A boost for South Florida’s economy
BY BILL JOHNSON
In a move that enhances Miami-Dade County’s status as a center for international trade and commerce, the U.S. Department of Commerce this week provided a grant of authority for PortMiami Foreign Trade Zone No. 281, a new mega-Foreign Trade Zone (FTZ) that stretches north from Southwest Eighth Street to the Broward County line. The new zone will be among the nation’s first to operate under new, streamlined processes.
This is great news for our Miami-Dade County business community, as we work to establish conditions that will fuel job-creation and boost our economy. FTZs provide a valuable tool to private industry — importers/exporters, warehouse operators, manufacturers — encouraging new commerce by allowing U.S. companies to compete on equal footing with foreign countries in both domestic and international markets.
An FTZ allows for the deferral or reduction of tariff payments on imported goods and materials until they move into the domestic marketplace and, if the finished product is exported to foreign markets, no tariffs are collected at all.
In a tough economy, FTZs are a powerful mechanism to keep good jobs in the United States and to advance manufacturing in Florida.
The benefits of foreign trade zones are tailor-made for Miami, as our Customs District leads the nation in producing a trade surplus, exporting 1.5 times what we import. Yet, despite the natural linkage between South Florida’s international trading patterns and the benefits of FTZ designation, we have been greatly under-represented in the number and size of FTZ sites across the country.
As reported by the National Association of Foreign Trade Zones last month, impressive growth in merchandise received in, and exports from, foreign trade zones has outpaced comparable growth in the overall U.S. economy as the nation continues to recover from a devastating recession. During FY 2010, the last year data is available, FTZ exports totaled $34.8 billion, a 23 percent increase from the previous year outpacing the 16 percent growth in exports generated by the overall U.S. economy during the same period. If those statistics are any indication, Miami-Dade County is now poised to reap the significant economic benefits of FTZs.
In addition to the seaport, the new FTZ-281 encompasses powerful economic engines including Miami International Airport and Opa-locka Airport, as well as the Miami River and the Doral/Hialeah warehousing areas. Additionally there are more than 100 international consulates, trade offices and binational chambers of commerce within the zone.

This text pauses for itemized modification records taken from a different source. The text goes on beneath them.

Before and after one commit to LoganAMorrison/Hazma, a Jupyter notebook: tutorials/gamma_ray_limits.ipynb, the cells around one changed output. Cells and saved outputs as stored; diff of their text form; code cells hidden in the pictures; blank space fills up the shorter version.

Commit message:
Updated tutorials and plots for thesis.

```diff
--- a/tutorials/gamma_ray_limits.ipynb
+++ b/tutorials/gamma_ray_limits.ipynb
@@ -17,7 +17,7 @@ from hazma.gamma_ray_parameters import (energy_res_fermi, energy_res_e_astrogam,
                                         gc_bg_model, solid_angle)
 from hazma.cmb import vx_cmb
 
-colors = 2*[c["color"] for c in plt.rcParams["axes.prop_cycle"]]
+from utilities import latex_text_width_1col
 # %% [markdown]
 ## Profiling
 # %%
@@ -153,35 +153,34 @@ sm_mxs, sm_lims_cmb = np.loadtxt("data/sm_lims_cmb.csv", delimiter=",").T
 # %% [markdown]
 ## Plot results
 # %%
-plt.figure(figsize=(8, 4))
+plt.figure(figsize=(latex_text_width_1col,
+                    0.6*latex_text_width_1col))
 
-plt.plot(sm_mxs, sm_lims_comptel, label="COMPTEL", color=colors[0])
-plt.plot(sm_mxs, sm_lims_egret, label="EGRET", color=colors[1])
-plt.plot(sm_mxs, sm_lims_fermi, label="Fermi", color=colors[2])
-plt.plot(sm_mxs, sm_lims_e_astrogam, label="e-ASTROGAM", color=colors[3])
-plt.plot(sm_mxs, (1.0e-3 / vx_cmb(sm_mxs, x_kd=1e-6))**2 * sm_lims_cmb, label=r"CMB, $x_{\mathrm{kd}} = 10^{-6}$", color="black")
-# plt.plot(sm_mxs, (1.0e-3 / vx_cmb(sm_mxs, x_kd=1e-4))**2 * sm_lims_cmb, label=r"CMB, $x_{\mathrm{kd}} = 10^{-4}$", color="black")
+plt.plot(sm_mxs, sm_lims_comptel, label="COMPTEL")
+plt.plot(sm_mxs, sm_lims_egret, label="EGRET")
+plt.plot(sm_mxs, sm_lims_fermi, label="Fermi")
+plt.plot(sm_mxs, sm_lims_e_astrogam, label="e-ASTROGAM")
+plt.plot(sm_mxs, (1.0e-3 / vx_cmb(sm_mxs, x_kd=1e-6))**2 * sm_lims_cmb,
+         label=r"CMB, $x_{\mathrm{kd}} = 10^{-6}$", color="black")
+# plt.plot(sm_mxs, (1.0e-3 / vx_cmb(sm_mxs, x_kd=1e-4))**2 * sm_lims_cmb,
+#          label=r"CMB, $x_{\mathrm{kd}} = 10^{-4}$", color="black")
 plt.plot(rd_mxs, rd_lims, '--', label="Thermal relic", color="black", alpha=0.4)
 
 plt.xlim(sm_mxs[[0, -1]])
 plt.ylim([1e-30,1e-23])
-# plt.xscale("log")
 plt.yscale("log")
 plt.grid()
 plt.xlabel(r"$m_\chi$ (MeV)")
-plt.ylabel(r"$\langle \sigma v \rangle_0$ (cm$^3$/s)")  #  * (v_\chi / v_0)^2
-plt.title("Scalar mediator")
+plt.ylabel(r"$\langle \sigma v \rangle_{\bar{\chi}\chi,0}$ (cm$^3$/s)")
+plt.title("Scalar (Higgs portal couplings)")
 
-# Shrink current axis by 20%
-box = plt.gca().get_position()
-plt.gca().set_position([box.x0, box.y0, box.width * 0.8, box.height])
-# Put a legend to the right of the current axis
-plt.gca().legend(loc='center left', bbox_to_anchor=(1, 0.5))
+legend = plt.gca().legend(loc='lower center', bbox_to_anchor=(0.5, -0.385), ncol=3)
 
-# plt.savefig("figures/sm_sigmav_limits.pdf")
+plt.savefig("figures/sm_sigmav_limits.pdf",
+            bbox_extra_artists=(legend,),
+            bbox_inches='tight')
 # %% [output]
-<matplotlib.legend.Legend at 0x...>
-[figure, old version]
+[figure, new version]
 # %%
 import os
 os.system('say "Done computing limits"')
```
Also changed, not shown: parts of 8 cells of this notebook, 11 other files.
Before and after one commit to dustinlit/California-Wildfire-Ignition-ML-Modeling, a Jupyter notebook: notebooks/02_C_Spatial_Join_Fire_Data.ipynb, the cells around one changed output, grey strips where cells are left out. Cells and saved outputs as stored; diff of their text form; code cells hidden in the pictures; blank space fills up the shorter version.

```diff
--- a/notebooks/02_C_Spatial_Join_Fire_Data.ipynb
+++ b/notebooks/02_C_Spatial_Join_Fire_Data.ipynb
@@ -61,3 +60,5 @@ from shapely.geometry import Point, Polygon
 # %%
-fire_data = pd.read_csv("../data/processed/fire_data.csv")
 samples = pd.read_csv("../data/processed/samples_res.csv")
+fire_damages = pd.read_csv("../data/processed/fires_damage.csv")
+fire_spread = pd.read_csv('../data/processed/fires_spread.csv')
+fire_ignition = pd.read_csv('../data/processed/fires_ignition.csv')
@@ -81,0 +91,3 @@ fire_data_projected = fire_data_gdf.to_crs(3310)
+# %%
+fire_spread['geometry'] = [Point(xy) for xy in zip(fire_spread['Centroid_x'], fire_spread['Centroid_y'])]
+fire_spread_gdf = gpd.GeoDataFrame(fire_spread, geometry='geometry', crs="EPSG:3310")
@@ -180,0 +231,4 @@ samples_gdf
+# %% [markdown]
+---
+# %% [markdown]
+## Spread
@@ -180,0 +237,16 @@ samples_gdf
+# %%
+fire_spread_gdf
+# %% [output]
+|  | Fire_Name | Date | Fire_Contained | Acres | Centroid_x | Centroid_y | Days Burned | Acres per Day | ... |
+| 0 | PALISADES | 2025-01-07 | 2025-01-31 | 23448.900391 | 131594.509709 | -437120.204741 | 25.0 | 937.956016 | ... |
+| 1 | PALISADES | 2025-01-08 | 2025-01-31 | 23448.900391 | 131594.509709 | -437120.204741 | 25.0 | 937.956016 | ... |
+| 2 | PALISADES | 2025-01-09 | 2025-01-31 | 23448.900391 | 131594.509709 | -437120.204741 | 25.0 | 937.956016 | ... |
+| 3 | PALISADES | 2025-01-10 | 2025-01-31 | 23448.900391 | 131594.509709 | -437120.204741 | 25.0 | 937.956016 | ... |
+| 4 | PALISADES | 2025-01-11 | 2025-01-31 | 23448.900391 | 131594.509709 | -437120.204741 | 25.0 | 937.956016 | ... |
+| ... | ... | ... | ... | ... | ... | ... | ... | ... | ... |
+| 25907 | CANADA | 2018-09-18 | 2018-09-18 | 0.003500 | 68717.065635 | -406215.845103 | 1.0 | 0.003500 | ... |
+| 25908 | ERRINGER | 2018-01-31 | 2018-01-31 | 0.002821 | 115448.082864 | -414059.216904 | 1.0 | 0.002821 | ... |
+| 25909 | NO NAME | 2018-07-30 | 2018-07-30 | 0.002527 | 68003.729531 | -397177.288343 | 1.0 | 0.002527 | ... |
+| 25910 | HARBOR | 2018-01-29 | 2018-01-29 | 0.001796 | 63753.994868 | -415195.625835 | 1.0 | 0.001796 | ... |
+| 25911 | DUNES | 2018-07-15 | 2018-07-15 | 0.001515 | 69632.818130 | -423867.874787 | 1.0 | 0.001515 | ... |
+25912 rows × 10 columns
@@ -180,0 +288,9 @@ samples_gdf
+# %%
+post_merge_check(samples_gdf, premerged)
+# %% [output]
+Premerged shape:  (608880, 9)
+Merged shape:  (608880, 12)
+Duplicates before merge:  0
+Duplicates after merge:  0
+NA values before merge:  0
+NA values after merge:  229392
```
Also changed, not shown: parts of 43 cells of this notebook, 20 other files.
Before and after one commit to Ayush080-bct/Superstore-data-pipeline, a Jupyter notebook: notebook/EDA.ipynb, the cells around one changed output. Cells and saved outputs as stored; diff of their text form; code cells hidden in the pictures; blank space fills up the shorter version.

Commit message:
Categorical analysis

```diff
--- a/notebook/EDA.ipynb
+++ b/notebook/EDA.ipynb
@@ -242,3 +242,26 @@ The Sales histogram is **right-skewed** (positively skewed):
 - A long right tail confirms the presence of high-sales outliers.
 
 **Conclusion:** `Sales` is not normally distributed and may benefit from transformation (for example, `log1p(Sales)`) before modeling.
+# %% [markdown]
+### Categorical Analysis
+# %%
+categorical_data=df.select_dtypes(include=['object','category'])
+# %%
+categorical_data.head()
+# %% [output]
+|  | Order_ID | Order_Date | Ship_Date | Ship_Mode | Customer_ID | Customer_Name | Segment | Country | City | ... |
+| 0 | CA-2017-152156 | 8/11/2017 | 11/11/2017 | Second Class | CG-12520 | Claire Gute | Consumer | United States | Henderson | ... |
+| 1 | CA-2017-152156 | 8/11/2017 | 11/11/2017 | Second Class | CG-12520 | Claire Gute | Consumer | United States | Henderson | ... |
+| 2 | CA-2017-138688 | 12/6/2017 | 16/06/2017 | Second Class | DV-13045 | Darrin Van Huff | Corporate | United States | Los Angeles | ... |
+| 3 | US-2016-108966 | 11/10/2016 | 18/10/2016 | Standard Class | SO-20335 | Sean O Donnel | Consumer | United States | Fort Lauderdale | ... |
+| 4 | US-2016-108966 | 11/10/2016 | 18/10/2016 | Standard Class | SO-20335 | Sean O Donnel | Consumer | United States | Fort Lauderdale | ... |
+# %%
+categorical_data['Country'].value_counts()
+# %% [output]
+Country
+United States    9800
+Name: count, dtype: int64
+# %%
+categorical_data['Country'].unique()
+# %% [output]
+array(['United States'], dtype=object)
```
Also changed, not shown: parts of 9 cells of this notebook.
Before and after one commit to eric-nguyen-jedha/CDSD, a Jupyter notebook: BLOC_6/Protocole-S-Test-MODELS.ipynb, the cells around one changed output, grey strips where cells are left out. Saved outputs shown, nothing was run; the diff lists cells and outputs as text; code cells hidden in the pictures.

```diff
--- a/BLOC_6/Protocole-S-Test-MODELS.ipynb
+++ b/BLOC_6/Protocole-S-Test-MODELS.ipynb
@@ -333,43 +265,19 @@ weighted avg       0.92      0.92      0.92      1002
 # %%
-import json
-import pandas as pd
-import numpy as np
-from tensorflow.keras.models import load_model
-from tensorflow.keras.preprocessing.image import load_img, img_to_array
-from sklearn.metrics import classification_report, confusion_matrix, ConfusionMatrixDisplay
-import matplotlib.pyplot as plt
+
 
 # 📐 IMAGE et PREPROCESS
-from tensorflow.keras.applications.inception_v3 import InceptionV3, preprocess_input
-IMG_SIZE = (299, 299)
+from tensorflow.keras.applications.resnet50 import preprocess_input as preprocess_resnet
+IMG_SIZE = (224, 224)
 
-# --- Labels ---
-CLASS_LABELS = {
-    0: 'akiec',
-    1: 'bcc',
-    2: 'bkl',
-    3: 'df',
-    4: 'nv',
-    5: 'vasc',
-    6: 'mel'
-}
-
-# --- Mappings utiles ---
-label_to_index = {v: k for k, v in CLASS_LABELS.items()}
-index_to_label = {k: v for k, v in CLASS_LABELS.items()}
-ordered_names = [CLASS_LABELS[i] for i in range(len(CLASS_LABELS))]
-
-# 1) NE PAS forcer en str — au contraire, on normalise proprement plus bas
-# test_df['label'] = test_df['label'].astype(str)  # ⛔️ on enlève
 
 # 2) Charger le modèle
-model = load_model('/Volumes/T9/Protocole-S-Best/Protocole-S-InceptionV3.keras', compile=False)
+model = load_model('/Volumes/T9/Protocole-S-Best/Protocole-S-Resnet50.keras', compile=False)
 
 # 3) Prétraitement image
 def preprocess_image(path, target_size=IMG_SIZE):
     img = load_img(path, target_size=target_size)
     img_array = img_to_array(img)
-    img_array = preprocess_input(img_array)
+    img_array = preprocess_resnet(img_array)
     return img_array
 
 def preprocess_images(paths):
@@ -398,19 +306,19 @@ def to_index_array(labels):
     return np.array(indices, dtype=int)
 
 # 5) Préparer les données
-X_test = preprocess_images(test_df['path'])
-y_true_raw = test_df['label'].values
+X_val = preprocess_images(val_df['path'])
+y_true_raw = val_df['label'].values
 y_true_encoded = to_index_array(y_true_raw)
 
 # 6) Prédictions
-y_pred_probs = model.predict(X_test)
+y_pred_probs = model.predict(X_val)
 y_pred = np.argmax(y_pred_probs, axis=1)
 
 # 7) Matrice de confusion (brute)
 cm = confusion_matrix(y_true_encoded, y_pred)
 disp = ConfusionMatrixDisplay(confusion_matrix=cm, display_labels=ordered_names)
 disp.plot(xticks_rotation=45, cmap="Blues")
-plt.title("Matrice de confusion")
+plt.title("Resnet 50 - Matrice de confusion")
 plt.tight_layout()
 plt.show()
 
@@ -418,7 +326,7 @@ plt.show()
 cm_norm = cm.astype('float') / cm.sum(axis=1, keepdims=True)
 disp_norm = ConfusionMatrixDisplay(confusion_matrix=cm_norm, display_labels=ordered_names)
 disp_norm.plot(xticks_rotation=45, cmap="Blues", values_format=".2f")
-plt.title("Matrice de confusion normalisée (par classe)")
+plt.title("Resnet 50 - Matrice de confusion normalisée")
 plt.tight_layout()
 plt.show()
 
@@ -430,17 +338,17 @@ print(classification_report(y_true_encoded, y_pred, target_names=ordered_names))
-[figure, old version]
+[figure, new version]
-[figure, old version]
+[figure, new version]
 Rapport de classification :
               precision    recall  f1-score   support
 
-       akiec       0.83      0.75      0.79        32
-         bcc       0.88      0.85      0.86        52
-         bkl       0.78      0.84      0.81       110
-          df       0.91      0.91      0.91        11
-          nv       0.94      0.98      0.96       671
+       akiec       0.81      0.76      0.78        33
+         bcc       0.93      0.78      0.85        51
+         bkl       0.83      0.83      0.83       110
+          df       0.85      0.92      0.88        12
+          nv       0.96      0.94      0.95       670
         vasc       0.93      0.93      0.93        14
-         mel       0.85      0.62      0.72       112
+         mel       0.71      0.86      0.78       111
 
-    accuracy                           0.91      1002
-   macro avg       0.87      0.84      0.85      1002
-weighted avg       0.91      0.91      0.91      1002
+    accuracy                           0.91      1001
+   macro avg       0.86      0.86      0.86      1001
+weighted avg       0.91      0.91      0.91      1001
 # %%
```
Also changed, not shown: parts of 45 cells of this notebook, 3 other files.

We’re grateful that the U.S. Department of Commerce agreed with our initiative to create this new mega-FTZ. Combined with the deepening of the Port’s channel to 50 feet to allow the docking of super-sized container cargo ships, the re-introduction of on-dock rail, and the new port tunnel now under construction, the new FTZ-281 will greatly increase our ability to manufacture goods as well as move cargo through Miami. That means more commerce, more jobs and more opportunities for our residents. And, it means that Miami-Dade County will further cement its rightful place as a leading center for international trade and commerce.
Nobody does “trade” like Miami. And, now we will do it better than ever.
Bill Johnson is the director of PortMiami.